Thanks for digging into this one! Curiosity, satisfied.
Well done, Peter for that clip.
Unmistakably the old Arms Park in Cardiff; hallowed ground in this part of the world where Rugby is taken very seriously.
Wales are due for another test match with the All Blacks tomorrow in the new Millennium Stadium, a stone’s throw (or drop kick) from the Arms Park where that wonderful full length run took place almost forty years ago..
A ‘knock on’ in Rugby is the illegal, (often unintended), forward passage of the ball in play, typically resulting from a fumble when passing the ball or loosing grip. It results in a scrum with the opposition given the ball to ‘put in’. It usually signifies a reversal of the flow of the game.
The ‘knock-on’ effect.
To be pedantic, the match was played at the National Stadium often, but erroneously, referred to as the Cardiff Arms Park. The latter still exists and is the home of Cardiff RFC and, once again, the Cardiff Blues.
A ‘knock-on effect’ is not really a side-effect, it’s a direct result: as somebody says on Wiktionary, ‘”knock-on effect” is almost a direct translation of the late Latin repercussio (repercussion)’, and “repercussion” is a fair synonym.

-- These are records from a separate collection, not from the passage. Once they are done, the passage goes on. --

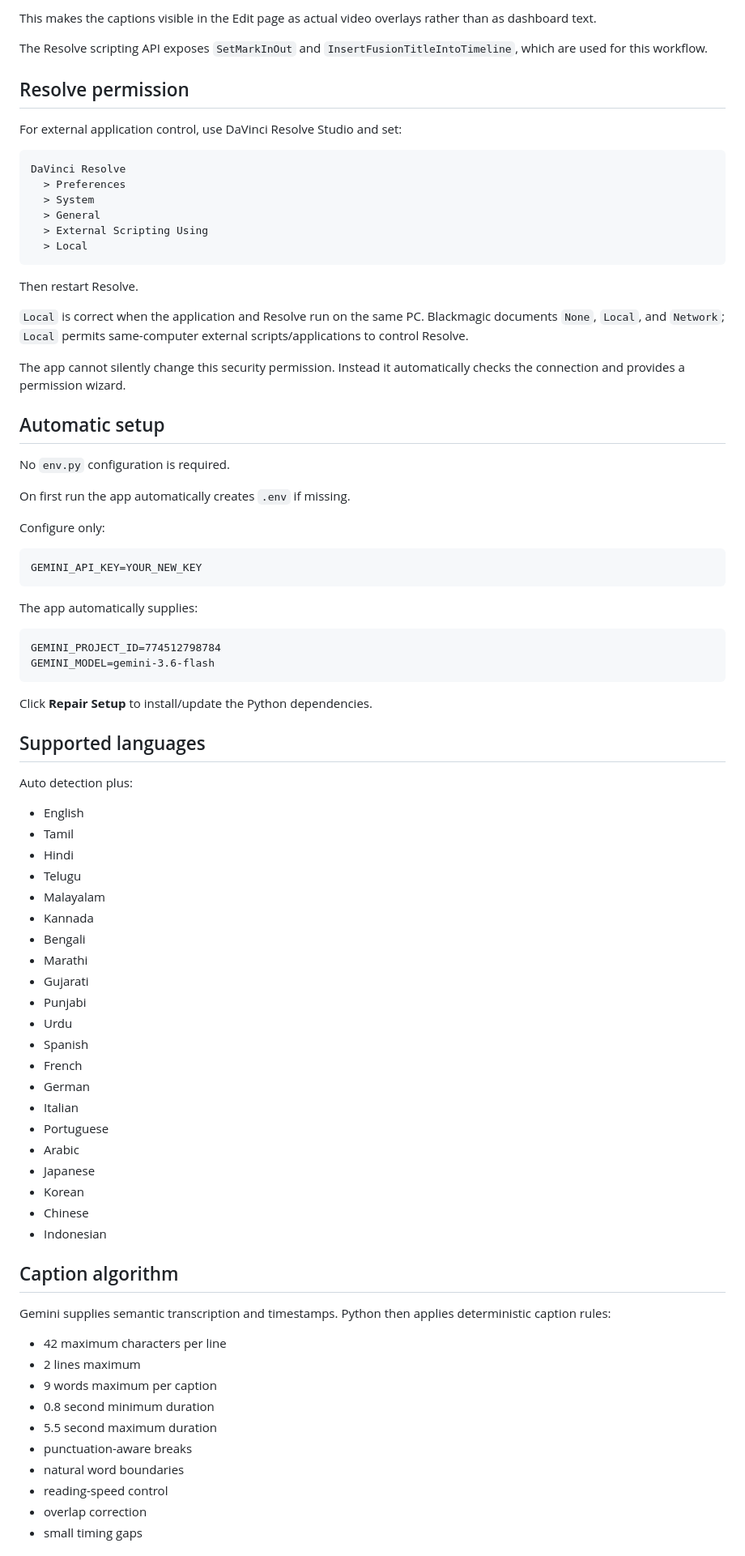
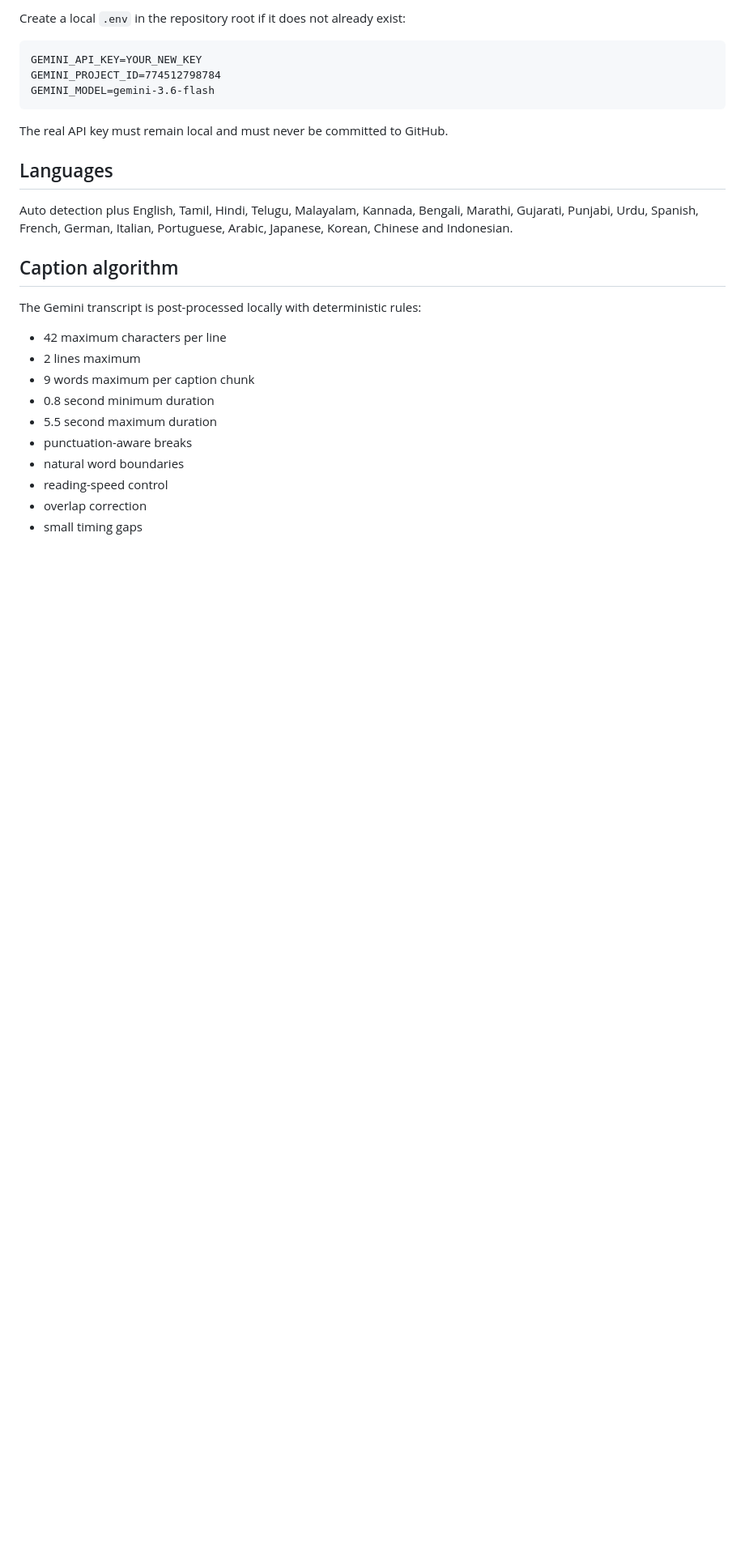
Before and after one commit to sanjayrajm/MSR-AI-Captions-Plugin, a Markdown page: README.md, the part around one of its changes. Shown at 81% size. Rendered like a GitHub page; blank space fills up the shorter version.

````diff
--- a/README.md
+++ b/README.md
@@ -64,80 +86,24 @@ The Gemini transcript is post-processed locally and then converted into editable
-This makes the captions visible in the Edit page as actual video overlays rather than as dashboard text.
-
-The Resolve scripting API exposes `SetMarkInOut` and `InsertFusionTitleIntoTimeline`, which are used for this workflow.
-
-## Resolve permission
-
-For external application control, use DaVinci Resolve Studio and set:
-
-```text
-DaVinci Resolve
-  > Preferences
-  > System
-  > General
-  > External Scripting Using
-  > Local
-```
-
-Then restart Resolve.
-
-`Local` is correct when the application and Resolve run on the same PC. Blackmagic documents `None`, `Local`, and `Network`; `Local` permits same-computer external scripts/applications to control Resolve.
-
-The app cannot silently change this security permission. Instead it automatically checks the connection and provides a permission wizard.
-
-## Automatic setup
-
-No `env.py` configuration is required.
-
-On first run the app automatically creates `.env` if missing.
-
-Configure only:
+Create a local `.env` in the repository root if it does not already exist:
 
 ```text
 GEMINI_API_KEY=YOUR_NEW_KEY
-```
-
-The app automatically supplies:
-
-```text
 GEMINI_PROJECT_ID=774512798784
 GEMINI_MODEL=gemini-3.6-flash
 ```
 
-Click **Repair Setup** to install/update the Python dependencies.
+The real API key must remain local and must never be committed to GitHub.
 
-## Supported languages
+## Languages
 
-Auto detection plus:
-
-- English
-- Tamil
-- Hindi
-- Telugu
-- Malayalam
-- Kannada
-- Bengali
-- Marathi
-- Gujarati
-- Punjabi
-- Urdu
-- Spanish
-- French
-- German
-- Italian
-- Portuguese
-- Arabic
-- Japanese
-- Korean
-- Chinese
-- Indonesian
+Auto detection plus English, Tamil, Hindi, Telugu, Malayalam, Kannada, Bengali, Marathi, Gujarati, Punjabi, Urdu, Spanish, French, German, Italian, Portuguese, Arabic, Japanese, Korean, Chinese and Indonesian.
 
 ## Caption algorithm
 
-Gemini supplies semantic transcription and timestamps. Python then applies deterministic caption rules:
+The Gemini transcript is post-processed locally with deterministic rules:
 
 - 42 maximum characters per line
 - 2 lines maximum
-- 9 words maximum per caption
+- 9 words maximum per caption chunk
 - 0.8 second minimum duration
 - 5.5 second maximum duration
 - punctuation-aware breaks
````
Also changed, not shown: other parts of README.md (+93 -73 lines).
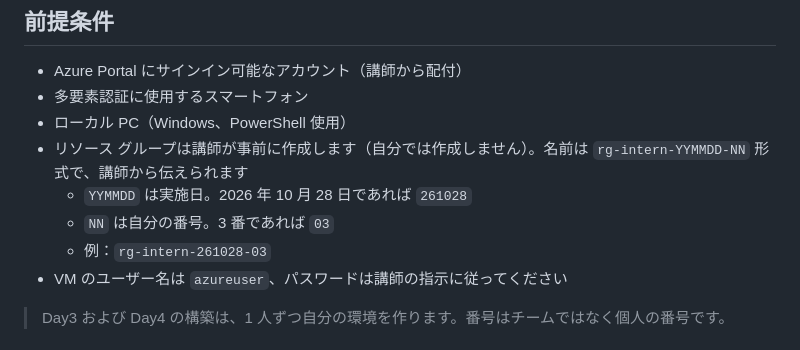
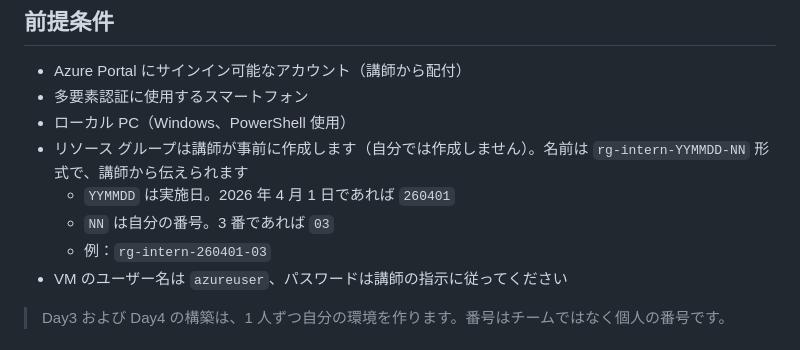
Before and after one commit to ctct-edu/ContosoIndustriesJapan, a Markdown page: LabManual/README.md, the part around the change. Drawn GitHub-style.

```diff
--- a/LabManual/README.md
+++ b/LabManual/README.md
@@ -27,9 +27,9 @@ Lab00 から Lab04 までは、記載された手順のとおりに進めます
 - 多要素認証に使用するスマートフォン
 - ローカル PC（Windows、PowerShell 使用）
 - リソース グループは講師が事前に作成します（自分では作成しません）。名前は `rg-intern-YYMMDD-NN` 形式で、講師から伝えられます
-  - `YYMMDD` は実施日。2026 年 10 月 28 日であれば `261028`
+  - `YYMMDD` は実施日。2026 年 4 月 1 日であれば `260401`
   - `NN` は自分の番号。3 番であれば `03`
-  - 例：`rg-intern-261028-03`
+  - 例：`rg-intern-260401-03`
 - VM のユーザー名は `azureuser`、パスワードは講師の指示に従ってください
 
 > Day3 および Day4 の構築は、1 人ずつ自分の環境を作ります。番号はチームではなく個人の番号です。
```
Also changed, not shown: LabManual/Lab01_ResourceGroupAndNetwork.md (+1 -1 lines), sampleChatbotSite/README.md (+1 -1 lines).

The images that seem to occur to Britons to explain the phrase are billiard/snooker/pool balls cannoning into each other, and lines of dominoes falling over, although, of course, that’s got its own name, as misused in the 1960s about South East Asia.
(BrE) I’d just like to agree with Martyn Cornell that a knock-on effect is not really the same as a side-effect. This is from the Oxford Advanced Learner’s Dictionary – “causing other events to happen one after another in a series” – and they give the example – “The increase in the price of oil had a knock-on effect on the cost of many other goods.”
In UK, I always hear ‘knock-on effect’ used in the sense of there being (logical) consequential effects to some action. However, the idiom doesn’t itself imply that those are good or bad (c.f. repercussions, which are generally assumed to be bad).
As Rugby Football pre-dates particles physics, it’s far more plausible the scientific usage came via a rugby-playing physicist.
I’ve recently become aware (in London) of increasing usage of “knock-off’, instead of “counterfeit”, but meaning the same.
Definitely an Americanism. The OED cites a 1966 quote in the NY Times: “Copying designs to sell for less has a name in the industry. It is called the ‘knockoff.’”
‘knock on effect’ is in a lyric by The Tragically Hip from the mid 90s, so it was definitely in Canada by then.